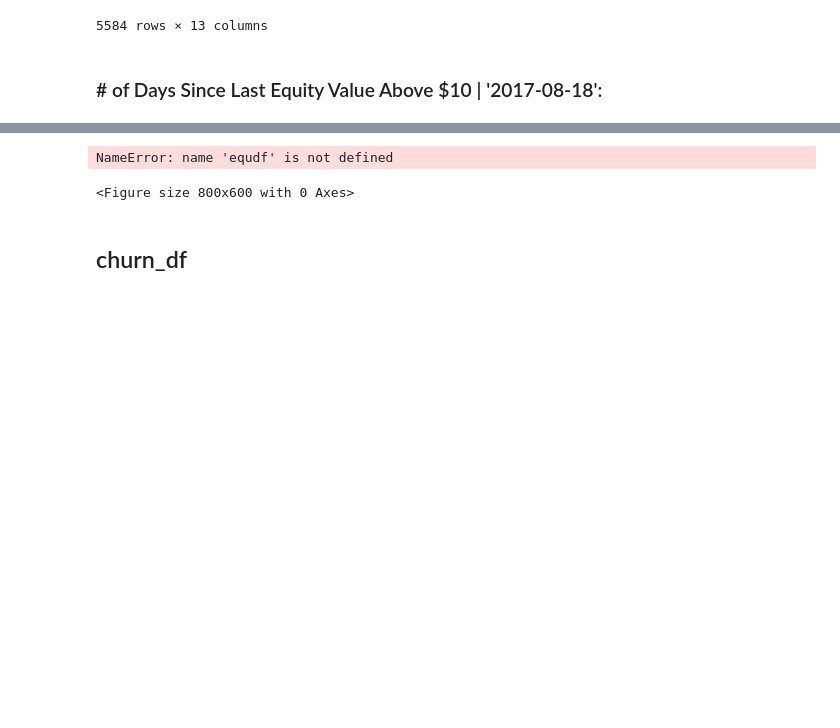
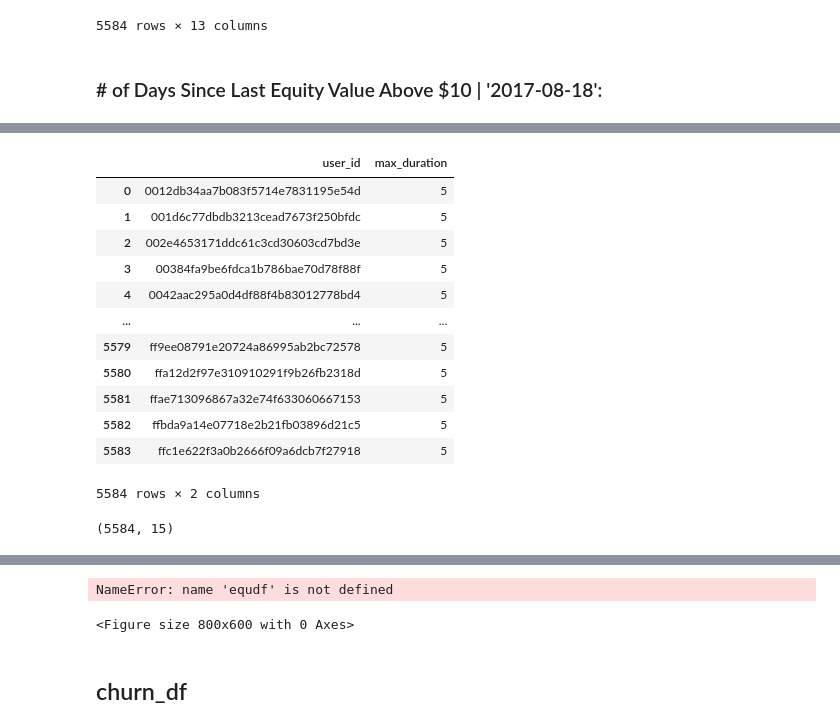
Before and after one commit to Michelangelo20/robinhood_classifer, a Jupyter notebook: src/notebook/rh_classifier_EDA_pt1.ipynb, the cells around one changed output, grey strips where cells are left out. Saved outputs shown, nothing was run; the diff lists cells and outputs as text; code cells hidden in the pictures; blank space fills up the shorter version.

```diff
--- a/src/notebook/rh_classifier_EDA_pt1.ipynb
+++ b/src/notebook/rh_classifier_EDA_pt1.ipynb
@@ -355,0 +350,34 @@ new_df
+# %%
+# Create a new column for row numbers within each user's group
+# This is the correct way to create a row_number raning
+equity_df['row_number'] = equity_df.groupby('user_id').cumcount() + 1 # equity_df.groupby('user_id')['timestamp'].rank(method='first').astype(int)
+
+# Calculate the streak ID by subtracting the row number from the timestamp
+equity_df['streak_id'] = equity_df['timestamp'] - pd.to_timedelta(equity_df['row_number'], unit='D')
+
+# Group by user_id and streak_id, calculate start and end dates, and duration
+grouped_df = equity_df.groupby(['user_id', 'streak_id'])['timestamp'].agg(
+    start_streak_date='min',  # Use 'min' directly as the function
+    end_streak_date='max',  # Use 'max' directly as the function
+).reset_index()
+
+# Calculate the actual streak duration in days
+grouped_df['duration_of_above10_streak'] = (grouped_df['end_streak_date'] - grouped_df['start_streak_date']).dt.days + 1
+
+# Calculate the maximum duration for each user
+max_duration_df = grouped_df.groupby('user_id')['duration_of_above10_streak'].max().reset_index()
+
+# Rename the column to avoid confusion
+max_duration_df = max_duration_df.rename(columns={'duration_of_above10_streak': 'max_duration'})
+
+
+max_duration_df['max_duration'].value_counts()
+# # Create a new column for row numbers within each user's group
+# equity_df['row_number'] = equity_df.groupby('user_id')['timestamp'].rank(method='first').astype(int)
+# # Calculate the streak ID by subtracting the row number from the timestamp
+# # pd.to_timedelta() converts the row_number column into a time delta representing the number of days.
+# equity_df['streak_id'] = equity_df['timestamp'] - pd.to_timedelta(equity_df['row_number'], unit='D')
+# # equity_df['row_number'] = equity_df.groupby('user_id')['timestamp'].rank(method='first')
+# # equity_df['row_number']=equity_df['row_number'].astype('int')
+# # equity_df['streak_id'] = equity_df['timestamp'] - equity_df['row_number']
+# equity_df
@@ -355,0 +392,20 @@ new_df
+# %%
+max_duration_df#.sort_values(by='max_duration', ascending=False).tail(20)
+# %% [output]
+|  | user_id | max_duration |
+| 0 | 0012db34aa7b083f5714e7831195e54d | 5 |
+| 1 | 001d6c77dbdb3213cead7673f250bfdc | 5 |
+| 2 | 002e4653171ddc61c3cd30603cd7bd3e | 5 |
+| 3 | 00384fa9be6fdca1b786bae70d78f88f | 5 |
+| 4 | 0042aac295a0d4df88f4b83012778bd4 | 5 |
+| ... | ... | ... |
+| 5579 | ff9ee08791e20724a86995ab2bc72578 | 5 |
+| 5580 | ffa12d2f97e310910291f9b26fb2318d | 5 |
+| 5581 | ffae713096867a32e74f633060667153 | 5 |
+| 5582 | ffbda9a14e07718e2b21fb03896d21c5 | 5 |
+| 5583 | ffc1e622f3a0b2666f09a6dcb7f27918 | 5 |
+5584 rows × 2 columns
+# %%
+new_df.shape
+# %% [output]
+(5584, 15)
```
Also changed, not shown: parts of 13 cells of this notebook.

※

*Action item:* Could you copy every record above exactly, leaving out the pictures?

*Your response:*
Before and after one commit to Michelangelo20/robinhood_classifer, a Jupyter notebook: src/notebook/rh_classifier_EDA_pt1.ipynb, the cells around one changed output, grey strips where cells are left out. Saved outputs shown, nothing was run; the diff lists cells and outputs as text; code cells hidden in the pictures; blank space fills up the shorter version.

```diff
--- a/src/notebook/rh_classifier_EDA_pt1.ipynb
+++ b/src/notebook/rh_classifier_EDA_pt1.ipynb
@@ -355,0 +350,34 @@ new_df
+# %%
+# Create a new column for row numbers within each user's group
+# This is the correct way to create a row_number raning
+equity_df['row_number'] = equity_df.groupby('user_id').cumcount() + 1 # equity_df.groupby('user_id')['timestamp'].rank(method='first').astype(int)
+
+# Calculate the streak ID by subtracting the row number from the timestamp
+equity_df['streak_id'] = equity_df['timestamp'] - pd.to_timedelta(equity_df['row_number'], unit='D')
+
+# Group by user_id and streak_id, calculate start and end dates, and duration
+grouped_df = equity_df.groupby(['user_id', 'streak_id'])['timestamp'].agg(
+    start_streak_date='min',  # Use 'min' directly as the function
+    end_streak_date='max',  # Use 'max' directly as the function
+).reset_index()
+
+# Calculate the actual streak duration in days
+grouped_df['duration_of_above10_streak'] = (grouped_df['end_streak_date'] - grouped_df['start_streak_date']).dt.days + 1
+
+# Calculate the maximum duration for each user
+max_duration_df = grouped_df.groupby('user_id')['duration_of_above10_streak'].max().reset_index()
+
+# Rename the column to avoid confusion
+max_duration_df = max_duration_df.rename(columns={'duration_of_above10_streak': 'max_duration'})
+
+
+max_duration_df['max_duration'].value_counts()
+# # Create a new column for row numbers within each user's group
+# equity_df['row_number'] = equity_df.groupby('user_id')['timestamp'].rank(method='first').astype(int)
+# # Calculate the streak ID by subtracting the row number from the timestamp
+# # pd.to_timedelta() converts the row_number column into a time delta representing the number of days.
+# equity_df['streak_id'] = equity_df['timestamp'] - pd.to_timedelta(equity_df['row_number'], unit='D')
+# # equity_df['row_number'] = equity_df.groupby('user_id')['timestamp'].rank(method='first')
+# # equity_df['row_number']=equity_df['row_number'].astype('int')
+# # equity_df['streak_id'] = equity_df['timestamp'] - equity_df['row_number']
+# equity_df
@@ -355,0 +392,20 @@ new_df
+# %%
+max_duration_df#.sort_values(by='max_duration', ascending=False).tail(20)
+# %% [output]
+|  | user_id | max_duration |
+| 0 | 0012db34aa7b083f5714e7831195e54d | 5 |
+| 1 | 001d6c77dbdb3213cead7673f250bfdc | 5 |
+| 2 | 002e4653171ddc61c3cd30603cd7bd3e | 5 |
+| 3 | 00384fa9be6fdca1b786bae70d78f88f | 5 |
+| 4 | 0042aac295a0d4df88f4b83012778bd4 | 5 |
+| ... | ... | ... |
+| 5579 | ff9ee08791e20724a86995ab2bc72578 | 5 |
+| 5580 | ffa12d2f97e310910291f9b26fb2318d | 5 |
+| 5581 | ffae713096867a32e74f633060667153 | 5 |
+| 5582 | ffbda9a14e07718e2b21fb03896d21c5 | 5 |
+| 5583 | ffc1e622f3a0b2666f09a6dcb7f27918 | 5 |
+5584 rows × 2 columns
+# %%
+new_df.shape
+# %% [output]
+(5584, 15)
```
Also changed, not shown: parts of 13 cells of this notebook.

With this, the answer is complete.